So, then,…. our hearts were beating hard on that very “Gala” evening of the 7th October 2017. One could be prepared and done it for hundred times, but whenever the curtain is opening, words are really lacking to describe the feelings.
Even more after the greetings of CCP President Arseno J. Lizeso, of our ambassador Giorgio Guglielmino recently arrived in Manila, who definitely wants to increase the level of the cultural collaboration, in this case, in the field of opera, between the two countries, and of the President of the Association Philippine-Italy, Zenaida Tantoco. The
execution of the two national anthems, philippine and italian, with the respective flags on both sides of the stage, the prestigious attendance of so many ambassadors, among whom Her Excellency Mrs. Tuot Panha, ambassador of the Kingdom of Cambodia to whom goes my heartfelt gratitude for her encouraging words and presence from
the beginning of this adventure. In synthesis, an honour evening, which weigh its importance on our shoulders with a final result so satisfactory !
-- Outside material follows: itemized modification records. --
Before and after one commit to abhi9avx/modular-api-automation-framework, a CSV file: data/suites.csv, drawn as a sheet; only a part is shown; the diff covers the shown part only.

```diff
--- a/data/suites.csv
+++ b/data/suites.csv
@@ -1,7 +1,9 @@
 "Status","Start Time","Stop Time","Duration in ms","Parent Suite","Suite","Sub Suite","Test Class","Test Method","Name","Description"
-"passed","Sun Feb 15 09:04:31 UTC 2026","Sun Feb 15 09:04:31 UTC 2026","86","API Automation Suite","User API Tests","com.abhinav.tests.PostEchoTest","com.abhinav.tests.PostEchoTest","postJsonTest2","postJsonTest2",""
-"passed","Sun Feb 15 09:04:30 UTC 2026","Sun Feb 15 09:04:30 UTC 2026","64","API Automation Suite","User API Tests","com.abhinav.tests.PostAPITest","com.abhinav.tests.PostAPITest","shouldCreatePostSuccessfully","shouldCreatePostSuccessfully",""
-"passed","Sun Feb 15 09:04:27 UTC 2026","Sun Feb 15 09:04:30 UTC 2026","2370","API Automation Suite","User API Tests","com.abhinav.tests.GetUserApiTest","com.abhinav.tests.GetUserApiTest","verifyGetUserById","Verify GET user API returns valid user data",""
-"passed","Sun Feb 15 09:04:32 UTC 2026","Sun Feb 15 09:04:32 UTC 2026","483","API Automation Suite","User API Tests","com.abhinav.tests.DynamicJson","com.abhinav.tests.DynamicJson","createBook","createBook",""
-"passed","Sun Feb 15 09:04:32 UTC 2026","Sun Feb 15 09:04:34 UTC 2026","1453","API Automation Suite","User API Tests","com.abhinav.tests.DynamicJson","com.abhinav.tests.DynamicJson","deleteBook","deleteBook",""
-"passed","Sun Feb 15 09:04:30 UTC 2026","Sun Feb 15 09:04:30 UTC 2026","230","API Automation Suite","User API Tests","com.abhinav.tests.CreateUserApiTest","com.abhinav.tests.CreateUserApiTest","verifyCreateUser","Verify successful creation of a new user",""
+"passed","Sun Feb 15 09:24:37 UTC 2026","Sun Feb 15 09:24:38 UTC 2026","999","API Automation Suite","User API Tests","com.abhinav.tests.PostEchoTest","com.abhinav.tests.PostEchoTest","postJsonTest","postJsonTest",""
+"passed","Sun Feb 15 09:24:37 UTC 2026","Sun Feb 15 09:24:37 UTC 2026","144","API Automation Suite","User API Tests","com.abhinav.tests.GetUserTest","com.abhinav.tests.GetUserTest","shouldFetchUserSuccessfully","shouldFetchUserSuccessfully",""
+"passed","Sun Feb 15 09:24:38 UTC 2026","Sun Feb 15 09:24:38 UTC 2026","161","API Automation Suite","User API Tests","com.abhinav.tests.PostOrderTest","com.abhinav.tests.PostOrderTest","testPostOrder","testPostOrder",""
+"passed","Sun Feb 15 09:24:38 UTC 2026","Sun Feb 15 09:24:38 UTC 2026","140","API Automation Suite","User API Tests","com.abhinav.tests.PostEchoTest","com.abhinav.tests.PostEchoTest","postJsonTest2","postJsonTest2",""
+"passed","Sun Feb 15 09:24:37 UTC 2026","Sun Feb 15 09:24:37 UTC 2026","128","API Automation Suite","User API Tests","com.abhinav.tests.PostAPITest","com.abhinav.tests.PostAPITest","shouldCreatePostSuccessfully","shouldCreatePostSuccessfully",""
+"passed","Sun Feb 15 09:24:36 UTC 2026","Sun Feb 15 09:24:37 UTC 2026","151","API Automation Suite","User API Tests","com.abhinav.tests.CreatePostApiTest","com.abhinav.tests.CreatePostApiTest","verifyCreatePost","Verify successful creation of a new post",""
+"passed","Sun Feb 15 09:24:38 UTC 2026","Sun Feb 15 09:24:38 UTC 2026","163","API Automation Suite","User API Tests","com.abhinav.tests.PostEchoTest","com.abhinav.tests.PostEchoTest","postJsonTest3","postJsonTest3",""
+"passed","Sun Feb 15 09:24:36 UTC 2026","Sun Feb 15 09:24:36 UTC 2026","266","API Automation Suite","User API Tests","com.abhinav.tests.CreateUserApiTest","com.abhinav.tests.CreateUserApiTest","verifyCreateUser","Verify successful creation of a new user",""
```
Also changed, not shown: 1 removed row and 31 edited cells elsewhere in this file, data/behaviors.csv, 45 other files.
The day after, sentiments and feelings were even stronger in occasion of the “matinée”. For the Gala evening, the prices of the tickets were voluntarily high to gather funds for the construction of a new church in the apostolic parrish of Tondo, Manila; on the following sunday, the prices were more accessible and surprisingly, most of the 1.800 seats were occupied. A heterogeneous audience and the new Philippine generation was invading the theatre with its refreshing and exulting strength, during the warm, always accurate applause; a sign of a real involvement in what was going on on stage, as when the audience asked for a “bis” of the famous aria “Una furtiva lagrima”. I was in the light control cabin at the moment of the litteral “invocation” of the “bis” and during the endless applause, the technician launched the following light effect. Generous David Astorga made a sign to the conductor to grant the “bis” and at the same moment, with my approximative English, I tried to have the technician go back to the previous lighting effect. It was a real effort for him: never in his life had he had to do such a thing ! This is when I definitely realised that how all our “rituals” were so different: having an “aria” repeated for us is a clear sign of success and I understood all of a sudden how intense and interesting for both parts were these days spent together, trying to assemble competences and talents to the service of art for art’s sake, a great sentiment of reciprocal progress.
At the end of the performance, when all the soloists, with the conductor and the guest director, were invited to an informal encounter with the spectators on the stairs of the “Foyer”, like 1930s divas. Twinkling flashes of cellphone cameras were telling us not to go, which I personally translated into a “one more time” and “arrivederci” !